The cultivation of productive food crops is a major public health issue, as good nutrition is the foundation for promoting human fitness. Yet, reliance on chemical fertilizers is not sustainable and subsequent environmental contamination from their use threatens human health. An alternative strategy for generating fertile crops is to exploit plant growth-promoting bacteria (PGPB) that exist within diverse microbial communities in soil adjacent to plant roots (rhizosphere) and inside the root endophytic compartment (EC). In return for plant-derived carbon sources, PGPB increase plant biomass through beneficial immune stimulation and increasing bioavailable nutrients to the plant. Specifically, PGPB are a valuable source of nitrogen, the limiting nutrient in most natural soils and the main component of chemical fertilizers. Unfortunately, current efforts to inoculate field crops with PGPB often fail, likely due to competition with native soil microbial communities and limited EC colonization efficiency. Thus, there is a demand to study EC colonization by PGPB both in the context of the root microbiome community and changing nitrogen conditions. Previous work in the sponsor's lab used 16S ribotyping to define the root microbiome of the model plant Arabidopsis thaliana grown in natural soils. The microbial composition of the root EC was both taxonomically distinct from and less diverse than that of bulk soil, suggesting there are plant- and/or bacterial-derived factors governing root EC community assemblage. Under low nitrogen stress, plants modulate activity of metabolic pathways involved in nitrogen assimilation and change the composition of root exudates released into the rhizosphere. Combined with global changes in root architecture, these nitrogen status responses likely influence rhizosphere community structure. The goal of this project is to determine how the structure of the root microbiome changes in response to nitrogen stress, and how these community-level changes influence beneficial activities of individual PGPB within the community. By combining bacterial genetics, biochemical assays, and comparative genomics, this project will also help define core EC colonization and PGP traits required for improving plant growth in low nitrogen conditions. Results from these efforts will contribute to our understanding of the dynamics of natural rhizosphere communities that directly impact the health of field crops. Importantly, results from this project will also aid in the development of novel PGPB-based strategies that can compete in natural microbial soil communities to increase crop performance in an environmental friendly matter, directly improving human health through reduced usage of harmful fertilizers and improved nutrition.
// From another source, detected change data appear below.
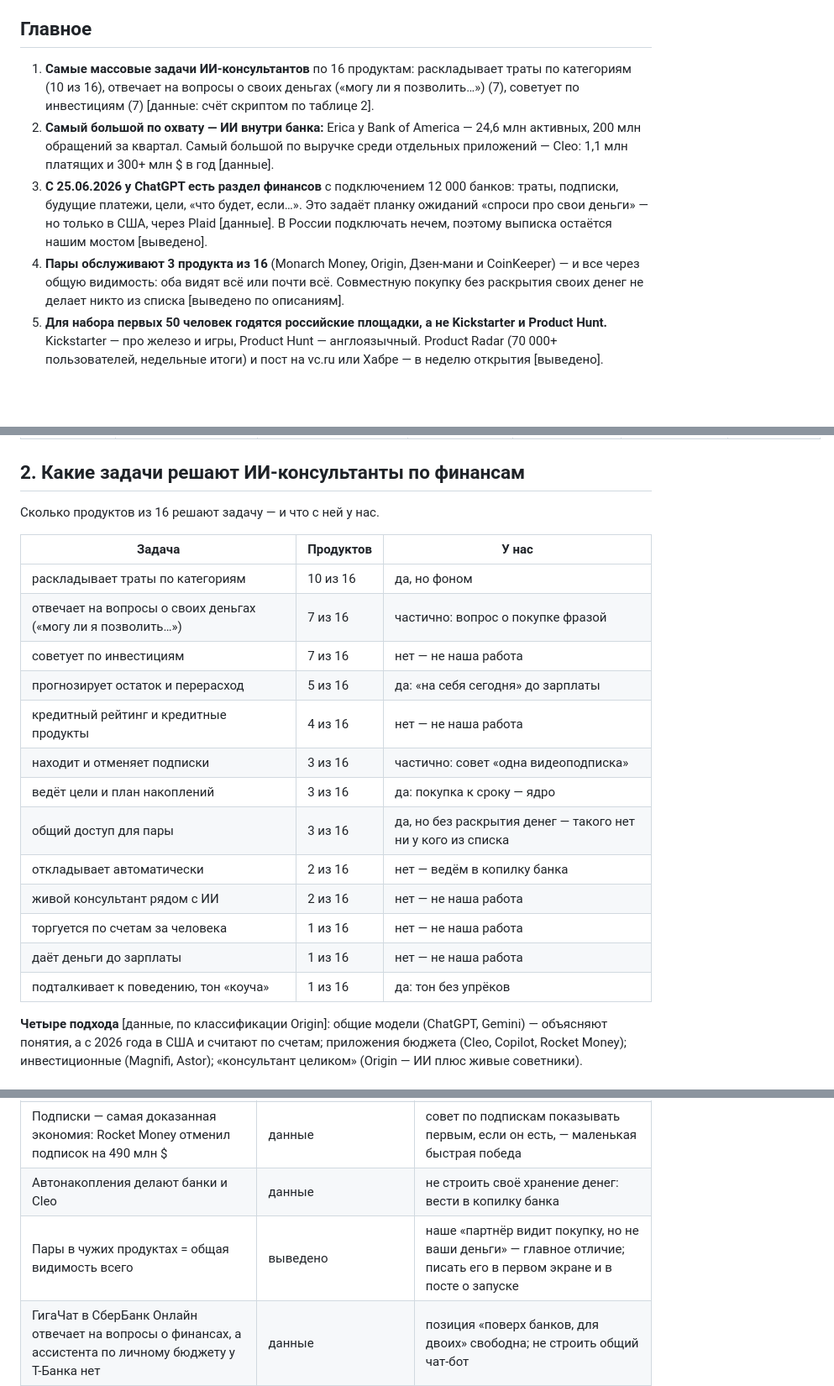
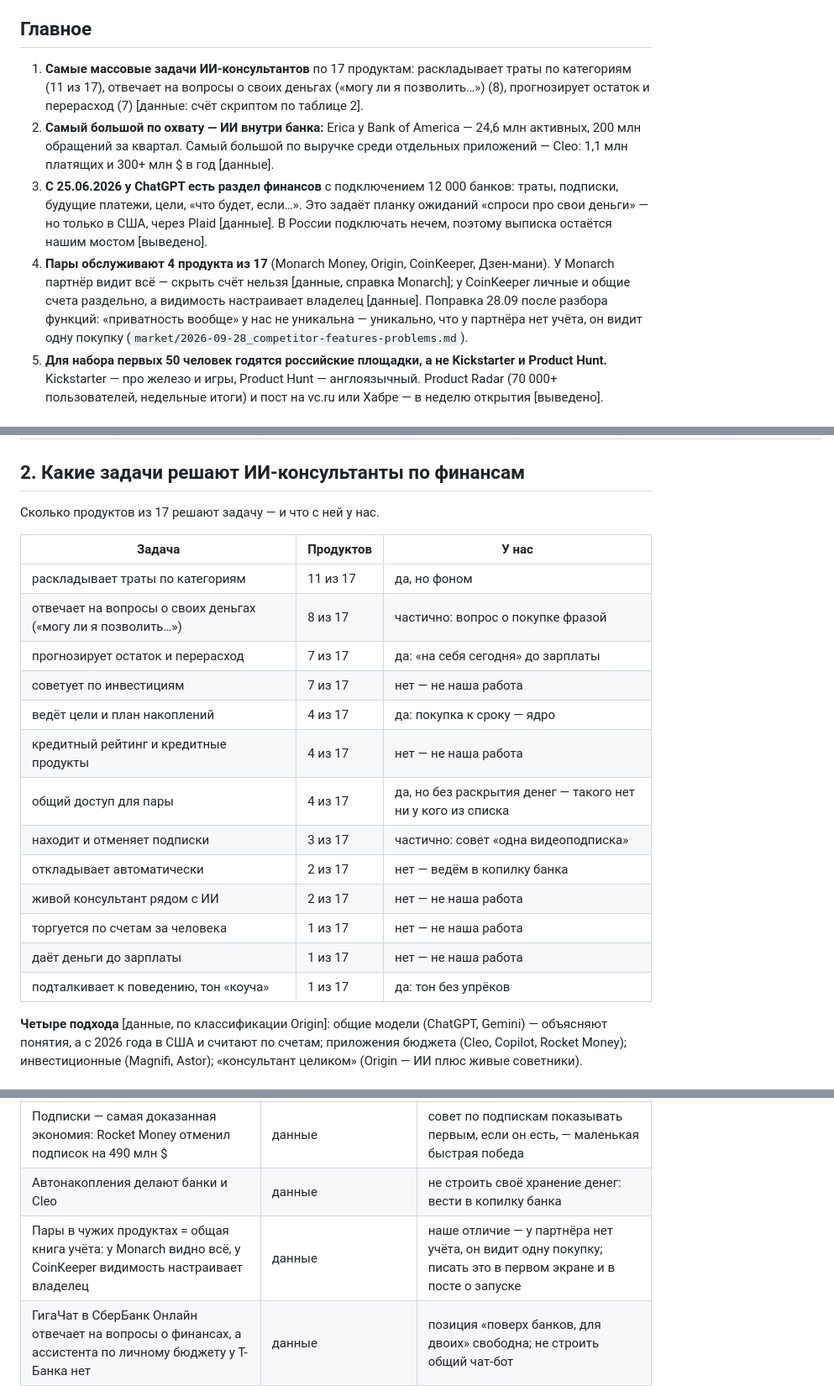
Before and after one commit to DominicMXT/sber-dispute-docs, a Markdown page: market/2026-09-28_launch-platforms-ai-finance.md, 3 parts joined by grey strips. Shown at 84% size. Drawn GitHub-style; blank space fills up the shorter version.

```diff
--- a/market/2026-09-28_launch-platforms-ai-finance.md
+++ b/market/2026-09-28_launch-platforms-ai-finance.md
@@ -4,10 +4,10 @@
 
 ## Главное
 
-1. **Самые массовые задачи ИИ-консультантов** по 16 продуктам: раскладывает траты по категориям (10 из 16), отвечает на вопросы о своих деньгах («могу ли я позволить…») (7), советует по инвестициям (7) [данные: счёт скриптом по таблице 2].
+1. **Самые массовые задачи ИИ-консультантов** по 17 продуктам: раскладывает траты по категориям (11 из 17), отвечает на вопросы о своих деньгах («могу ли я позволить…») (8), прогнозирует остаток и перерасход (7) [данные: счёт скриптом по таблице 2].
 2. **Самый большой по охвату — ИИ внутри банка:** Erica у Bank of America — 24,6 млн активных, 200 млн обращений за квартал. Самый большой по выручке среди отдельных приложений — Cleo: 1,1 млн платящих и 300+ млн $ в год [данные].
 3. **С 25.06.2026 у ChatGPT есть раздел финансов** с подключением 12 000 банков: траты, подписки, будущие платежи, цели, «что будет, если…». Это задаёт планку ожиданий «спроси про свои деньги» — но только в США, через Plaid [данные]. В России подключать нечем, поэтому выписка остаётся нашим мостом [выведено].
-4. **Пары обслуживают 3 продукта из 16** (Monarch Money, Origin, Дзен-мани и CoinKeeper) — и все через общую видимость: оба видят всё или почти всё. Совместную покупку без раскрытия своих денег не делает никто из списка [выведено по описаниям].
+4. **Пары обслуживают 4 продукта из 17** (Monarch Money, Origin, CoinKeeper, Дзен-мани). У Monarch партнёр видит всё — скрыть счёт нельзя [данные, справка Monarch]; у CoinKeeper личные и общие счета раздельно, а видимость настраивает владелец [данные]. Поправка 28.09 после разбора функций: «приватность вообще» у нас не уникальна — уникально, что у партнёра нет учёта, он видит одну покупку (`market/2026-09-28_competitor-features-problems.md`).
 5. **Для набора первых 50 человек годятся российские площадки, а не Kickstarter и Product Hunt.** Kickstarter — про железо и игры, Product Hunt — англоязычный. Product Radar (70 000+ пользователей, недельные итоги) и пост на vc.ru или Хабре — в неделю открытия [выведено].
 
 ## 1. Площадки запусков
@@ -29,23 +29,23 @@
 
 ## 2. Какие задачи решают ИИ-консультанты по финансам
 
-Сколько продуктов из 16 решают задачу — и что с ней у нас.
+Сколько продуктов из 17 решают задачу — и что с ней у нас.
 
 | Задача | Продуктов | У нас |
 |---|---|---|
-| раскладывает траты по категориям | 10 из 16 | да, но фоном |
-| отвечает на вопросы о своих деньгах («могу ли я позволить…») | 7 из 16 | частично: вопрос о покупке фразой |
-| советует по инвестициям | 7 из 16 | нет — не наша работа |
-| прогнозирует остаток и перерасход | 5 из 16 | да: «на себя сегодня» до зарплаты |
-| кредитный рейтинг и кредитные продукты | 4 из 16 | нет — не наша работа |
-| находит и отменяет подписки | 3 из 16 | частично: совет «одна видеоподписка» |
-| ведёт цели и план накоплений | 3 из 16 | да: покупка к сроку — ядро |
-| общий доступ для пары | 3 из 16 | да, но без раскрытия денег — такого нет ни у кого из списка |
-| откладывает автоматически | 2 из 16 | нет — ведём в копилку банка |
-| живой консультант рядом с ИИ | 2 из 16 | нет — не наша работа |
-| торгуется по счетам за человека | 1 из 16 | нет — не наша работа |
-| даёт деньги до зарплаты | 1 из 16 | нет — не наша работа |
-| подталкивает к поведению, тон «коуча» | 1 из 16 | да: тон без упрёков |
+| раскладывает траты по категориям | 11 из 17 | да, но фоном |
+| отвечает на вопросы о своих деньгах («могу ли я позволить…») | 8 из 17 | частично: вопрос о покупке фразой |
+| прогнозирует остаток и перерасход | 7 из 17 | да: «на себя сегодня» до зарплаты |
+| советует по инвестициям | 7 из 17 | нет — не наша работа |
+| ведёт цели и план накоплений | 4 из 17 | да: покупка к сроку — ядро |
+| кредитный рейтинг и кредитные продукты | 4 из 17 | нет — не наша работа |
+| общий доступ для пары | 4 из 17 | да, но без раскрытия денег — такого нет ни у кого из списка |
+| находит и отменяет подписки | 3 из 17 | частично: совет «одна видеоподписка» |
+| откладывает автоматически | 2 из 17 | нет — ведём в копилку банка |
+| живой консультант рядом с ИИ | 2 из 17 | нет — не наша работа |
+| торгуется по счетам за человека | 1 из 17 | нет — не наша работа |
+| даёт деньги до зарплаты | 1 из 17 | нет — не наша работа |
+| подталкивает к поведению, тон «коуча» | 1 из 17 | да: тон без упрёков |
 
 **Четыре подхода** [данные, по классификации Origin]: общие модели (ChatGPT, Gemini) — объясняют понятия, а с 2026 года в США и считают по счетам; приложения бюджета (Cleo, Copilot, Rocket Money); инвестиционные (Magnifi, Astor); «консультант целиком» (Origin — ИИ плюс живые советники).
 
@@ -80,7 +81,7 @@
 | Вопрос «могу ли я позволить…» — стандарт у Erica, Cleo, ChatGPT | данные | в «Сегодня» — вопрос фразой, ответ считает код (в разборе трендов 28.09 это пункт 9) |
 | Подписки — самая доказанная экономия: Rocket Money отменил подписок на 490 млн $ | данные | совет по подпискам показывать первым, если он есть, — маленькая быстрая победа |
 | Автонакопления делают банки и Cleo | данные | не строить своё хранение денег: вести в копилку банка |
-| Пары в чужих продуктах = общая видимость всего | выведено | наше «партнёр видит покупку, но не ваши деньги» — главное отличие; писать его в первом экране и в посте о запуске |
+| Пары в чужих продуктах = общая книга учёта: у Monarch видно всё, у CoinKeeper видимость настраивает владелец | данные | наше отличие — у партнёра нет учёта, он видит одну покупку; писать это в первом экране и в посте о запуске |
 | ГигаЧат в СберБанк Онлайн отвечает на вопросы о финансах, а ассистента по личному бюджету у Т-Банка нет | данные | позиция «поверх банков, для двоих» свободна; не строить общий чат-бот |
 | Cleo — 74 млн разговоров в год: частота рождается из разговора | данные | гипотеза для метрики «обращений на активного»: короткий вопрос о деньгах каждый день; проверить журналом, без накрутки |
 | Кредиты, деньги до зарплаты, инвестиции — большая часть выручки американских приложений | данные | не наша работа: сегмент копит на покупку, а не берёт кредит |
```
Also changed, not shown: other parts of market/2026-09-28_launch-platforms-ai-finance.md (+2 -1 lines), market/2026-09-28_competitor-features-problems.md (added, +151 -0 lines).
The cultivation of productive food crops is a major public health issue, as good nutrition is the foundation for promoting human fitness. Our heavy reliance on chemical fertilizers is not sustainable and results in environmental contamination that threatens human health. This study will provide insight into how plant growth promoting bacteria can be exploited in order to generate environmentally-friendly strategies that improve food crop productivity by maximizing plant assimilation of nitrogen, which drives most fertilizer usage.